Stress and stress responses can be hard to predict unless you have already had a diagnosis, and even then, the cues and triggers than set them off can be hard to plan for. . Sometimes all it takes is a little familiarity to alleviate the situation… minimize stress by bringing a few favourite toys and comfort items. I like to bring a blanket or two for the car seat, puzzles for Zoom to play with at the hotel rooms, and of course his favorite toys to play with on breaks.

Also, try not to leave your canine in a hotel room alone. The space is foreign and a closed door will not offer any comfort. If you are making trips to the car to unload, you can practice high level heeling, and also get them to help! Plan dinner around including them. Maybe that means a picnic meal at the local park or beach, or “staying in” at the hotel. I’ve seen a dog-friendly hotel that allowed canine diners to accompany their families at special tables in the lobby!

Beyond what I’ve discussed here, if you truly feel that your canine needs a little additional help for traveling, some fantastic naturopathic options have become available on the market to address travel-related and new environment stressors. These over-the-counter alternatives replace the more “traditional” method of using sedatives or tranquilizers to achieve “good” behaviour. Check out Canines By Design’s Links page for more information on some of these products which I’ve tried and tested myself.

So, there you have it. You’ll need to pack a few more things than just a playlist and some trail mix to ensure a great road trip with your four legged family members.

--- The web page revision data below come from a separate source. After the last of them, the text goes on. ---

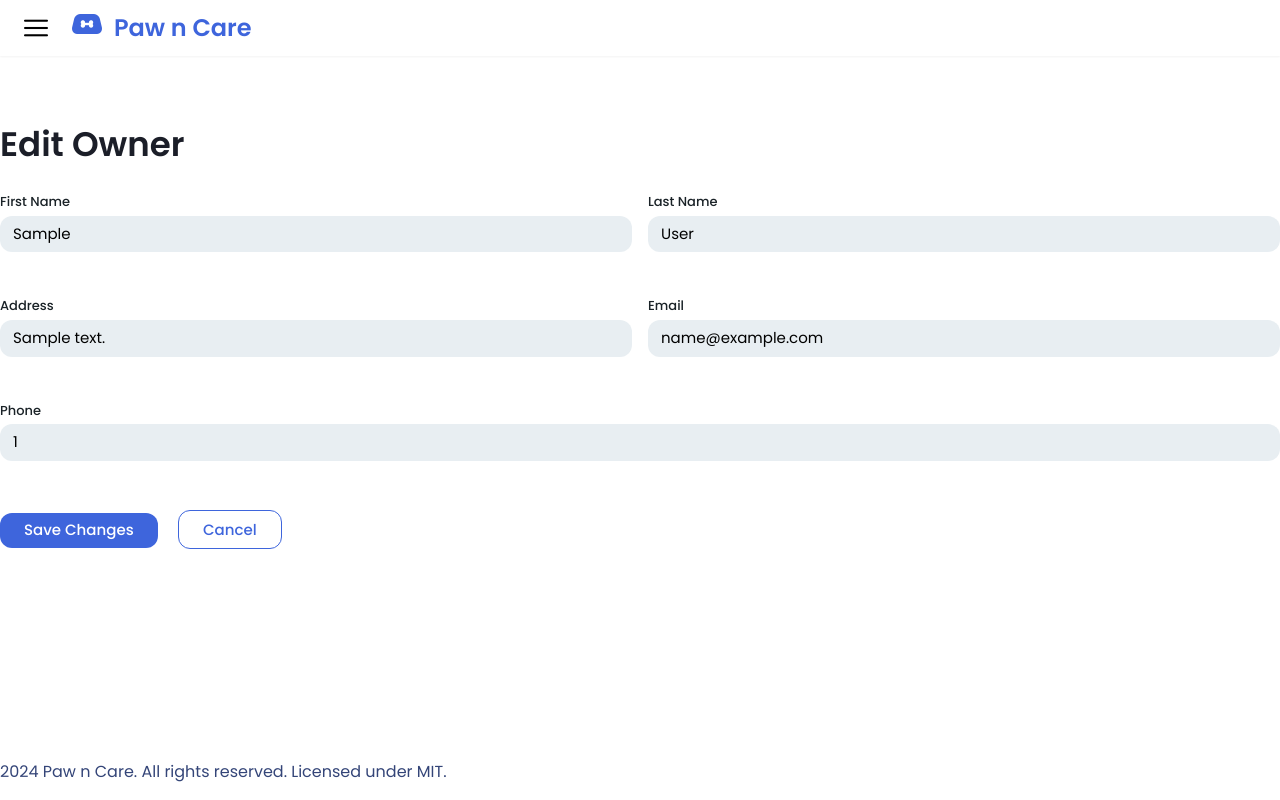
After one commit to colarrbear/Paw-n-Care-Testing, a Django app: template paw_n_care/templates/edit_owner.html in a window 1280 px wide. The commit adds this page. Run offline with Django 3.2, Linux system fonts and the light colour scheme; the template is opened without the code that fills it: most values are stand-ins (such as "Sample title", 1, 10 or a date in 2020); some libraries are stand-ins or nearby versions.

Commit message:
Create edit_owner

```diff
--- /dev/null
+++ b/paw_n_care/templates/edit_owner.html
@@ -0,0 +1,100 @@
+{% extends 'base.html' %}
+{% load static %}
+
+{% block content %}
+<div class="w-full max-w-[1550px] h-auto mx-auto">
+    <form id="owner-form" action="{% url 'paw_n_care:edit_owner' owner.owner_id %}" method="POST">
+        {% csrf_token %}
+        <div class="h-auto flex flex-wrap justify-start items-start gap-12">
+            <!-- Owner Section -->
+            <div class="flex-grow flex flex-col justify-start items-start">
+                <div class="w-full h-auto py-7 flex flex-col justify-start items-start gap-7">
+                    <div class="w-full flex justify-between items-center">
+                        <div class="text-[#1b1e28] text-[34px] font-semibold font-['Poppins'] leading-10">
+                            Edit Owner
+                        </div>
+                    </div>
+
+                    <!-- Owner Details Form -->
+                    <div class="w-full flex flex-wrap justify-start items-start gap-4">
+                        <!-- First Name -->
+                        <div class="flex-grow flex flex-col gap-1">
+                            <label class="text-[#1a2227] text-[13px] font-medium font-['Poppins']">First Name</label>
+                            <input
+                                name="first_name"
+                                type="text"
+                                value="{{ owner.first_name }}"
+                                placeholder="Enter first name"
+                                class="w-full px-3 py-2 bg-[#25597e]/10 rounded-xl border border-transparent focus:outline-none focus:border-[#344578] text-[15px] font-normal font-['Poppins'] leading-tight"
+                                required>
+                        </div>
+
+                        <!-- Last Name -->
+                        <div class="flex-grow flex flex-col gap-1">
+                            <label class="text-[#1a2227] text-[13px] font-medium font-['Poppins']">Last Name</label>
+                            <input
+                                name="last_name"
+                                type="text"
+                                value="{{ owner.last_name }}"
+                                placeholder="Enter last name"
+                                class="w-full px-3 py-2 bg-[#25597e]/10 rounded-xl border border-transparent focus:outline-none focus:border-[#344578] text-[15px] font-normal font-['Poppins'] leading-tight"
+                                required>
+                        </div>
+                    </div>
+
+                    <div class="w-full flex flex-wrap justify-start items-start gap-4 mt-4">
+                        <!-- Address -->
+                        <div class="flex-grow flex flex-col gap-1">
+                            <label class="text-[#1a2227] text-[13px] font-medium font-['Poppins']">Address</label>
+                            <input
+                                name="address"
+                                type="text"
+                                value="{{ owner.address }}"
+                                placeholder="Enter address"
+                                class="w-full px-3 py-2 bg-[#25597e]/10 rounded-xl border border-transparent focus:outline-none focus:border-[#344578] text-[15px] font-normal font-['Poppins'] leading-tight">
+                        </div>
+
+                        <!-- Email -->
+                        <div class="flex-grow flex flex-col gap-1">
+                            <label class="text-[#1a2227] text-[13px] font-medium font-['Poppins']">Email</label>
+                            <input
+                                name="email"
+                                type="email"
+                                value="{{ owner.email }}"
+                                placeholder="Enter email"
+                                class="w-full px-3 py-2 bg-[#25597e]/10 rounded-xl border border-transparent focus:outline-none focus:border-[#344578] text-[15px] font-normal font-['Poppins'] leading-tight">
+                        </div>
+                    </div>
+
+                    <div class="w-full flex flex-wrap justify-start items-start gap-4 mt-4">
+                        <!-- Phone -->
+                        <div class="flex-grow flex flex-col gap-1">
+                            <label class="text-[#1a2227] text-[13px] font-medium font-['Poppins']">Phone</label>
+                            <input
+                                name="phone"
+                                type="tel"
+                                value="{{ owner.phone_number }}"
+                                placeholder="Enter phone number"
+                                class="w-full px-3 py-2 bg-[#25597e]/10 rounded-xl border border-transparent focus:outline-none focus:border-[#344578] text-[15px] font-normal font-['Poppins'] leading-tight">
+                        </div>
+                    </div>
+
+                    <!-- Submit Button -->
+                    <div class="mt-6">
+                        <button
+                            type="submit"
+                            class="px-6 py-2 bg-[#3e65dc] text-white rounded-xl text-[15px] font-medium font-['Poppins'] leading-tight transition-all duration-300 ease-in-out transform hover:bg-[#1e4b8c] hover:shadow-lg hover:scale-105 focus:outline-none focus:ring-2 focus:ring-[#3e65dc]">
+                            Save Changes
+                        </button>
+                        <a
+                            href="{% url 'paw_n_care:owner-home' %}"
+                            class="ml-4 px-6 py-2 bg-white text-[#3e65dc] border border-[#3e65dc] rounded-xl text-[15px] font-medium font-['Poppins'] leading-tight transition-all duration-300 ease-in-out transform hover:bg-[#e6f0ff] hover:shadow-lg hover:scale-105 focus:outline-none focus:ring-2 focus:ring-[#3e65dc]">
+                            Cancel
+                        </a>
+                    </div>
+                </div>
+            </div>
+        </div>
+    </form>
+</div>
+{% endblock %}
--- a/paw_n_care/templates/home/owner-home.html
+++ b/paw_n_care/templates/home/owner-home.html
@@ -135,7 +135,7 @@
                                 {{ i.registration_date }}
                             </td>
                             <td class="px-6 py-4">
-                                <a href="#" class="font-medium text-blue-600 hover:underline">Edit</a>
+                                <a href="owner/edit/{{i.owner_id}}" class="font-medium text-blue-600 hover:underline">Edit</a>
                             </td>
                         </tr>
                         {% endfor %}
--- a/paw_n_care/urls.py
+++ b/paw_n_care/urls.py
@@ -20,4 +20,5 @@ urlpatterns = [
     path('statistic/', views.Statistic.as_view(), name='statistic'),
     path('home/edit/<appointment_id>/', views.edit_appointment, name='edit_appointment'),
     path('home/pet/pet/edit/<pet_id>/', views.edit_pet, name='edit_pet'),
+    path('home/owner/owner/edit/<owner_id>/', views.edit_owner, name='edit_owner'),
 ]
```
Also changed, not shown: paw_n_care/views.py (+38 -0 lines).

But, you’ll also get to explore more great places together and enhance that great view out your rear-view mirror with a big smiling furry face looking back at you!

Check back next week to hear about our great CBD adventure abroad!